Western Values Project aims to provide members of the media, policy makers and the public with an honest, accurate and rhetoric-free source of information about energy development on public lands.Federal Well Types and Status Source: BLM FY 2015 Idle Well Report (IM No. 2012-181). Historically, federally-owned minerals in Colorado have been chiefly-valuable for natural gas rather than oil. In […] Read More
Historically, federally-owned minerals in Colorado have been chiefly-valuable for natural gas rather than oil. In February 2016, approximately 90% of federal wells in the state were gas wells, while only 10% were oil wells. For this reason, and as shown below, trends in federal leasing, permitting and drilling in Colorado tend to closely track gas prices.
Sources: BLM Oil and Gas Statistics, Energy Information Administration.
The graph above shows the direct relationship between industry interest in federal leasing and natural gas prices in Colorado.
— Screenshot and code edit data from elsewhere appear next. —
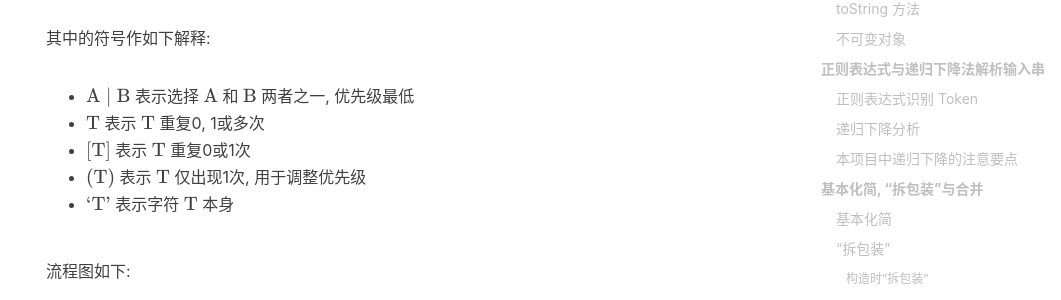
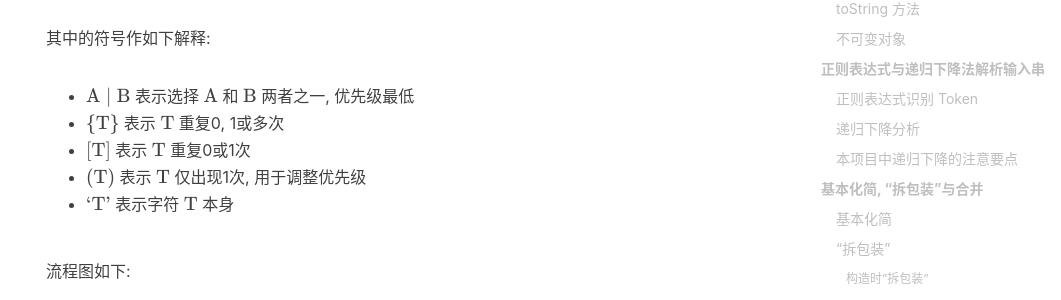
Before and after one commit to Coekjan/coekjan.github.io, a Jekyll site: the page built from _posts/Object-Oriented-Project-Analysis/2021-03-24-Derivative-Of-Expression.md, in a window 1280 px wide and 900 px high, scrolled down 1164 px. Shown: the part 148-448 px from the top of the window, without its empty margins (219-1280 px from the left). Built offline with Jekyll 4.4.1, drawn with Linux system fonts in a browser that asks for light colours; nearby versions of some CDN libraries; comment, search, counter and statistics services are not loaded.

Commit message:
Fix render error.

```diff
--- a/_posts/Object-Oriented-Project-Analysis/2021-03-24-Derivative-Of-Expression.md
+++ b/_posts/Object-Oriented-Project-Analysis/2021-03-24-Derivative-Of-Expression.md
@@ -38,7 +38,7 @@ $$
 
 其中的符号作如下解释:
 * $\text{A}\mid\text{B}$ 表示选择 $\text{A}$ 和 $\text{B}$ 两者之一, 优先级最低
-* $\{\text{T}\}$ 表示 $\text{T}$ 重复0, 1或多次
+* $\lbrace\text{T}\rbrace$ 表示 $\text{T}$ 重复0, 1或多次
 * $[\text{T}]$ 表示 $\text{T}$ 重复0或1次
 * $(\text{T})$ 表示 $\text{T}$ 仅出现1次, 用于调整优先级
 * $\text{'T'}$ 表示字符 $\text{T}$ 本身
```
In 2007, when gas prices were nearly $7/MMBtu, industry nominated more than 1 million acres for leasing, but last year, with gas nearing $2/MMBtu, nominations totaled less than 15,000 acres.
Permitting is also closely tied to gas prices in Colorado. In 2007, when gas prices peaked at $7/MMBtu, BLM issued nearly 700 drilling permits, but BLM issued half as many permits in 2002 and 2015, when gas prices hovered near $3/MMBtu.
Just as federal mineral development in Colorado has closely tracked gas prices, development of non-federal minerals has closely tracked oil prices. In Colorado, the vast majority of oil and gas development takes place in two counties, Weld and Garfield—in 2015, 80% of all new drilling permits in the state were issued for sites in Weld and Garfield.
While Weld County falls within Colorado’s major oil-producing basin, the Denver-Julesburg Basin, and contains less than 8% of federal mineral estate, Garfield County falls within Colorado’s major dry natural gas basin, the Piceance Basin, and contains almost 73% federal mineral estate. The graph above shows how development has shifted between the two counties, and between federal and non-federal minerals, based on commodity prices—illustrating how oil and gas prices are the primary driver of permitting on federal and non-federal lands in Colorado (and more broadly).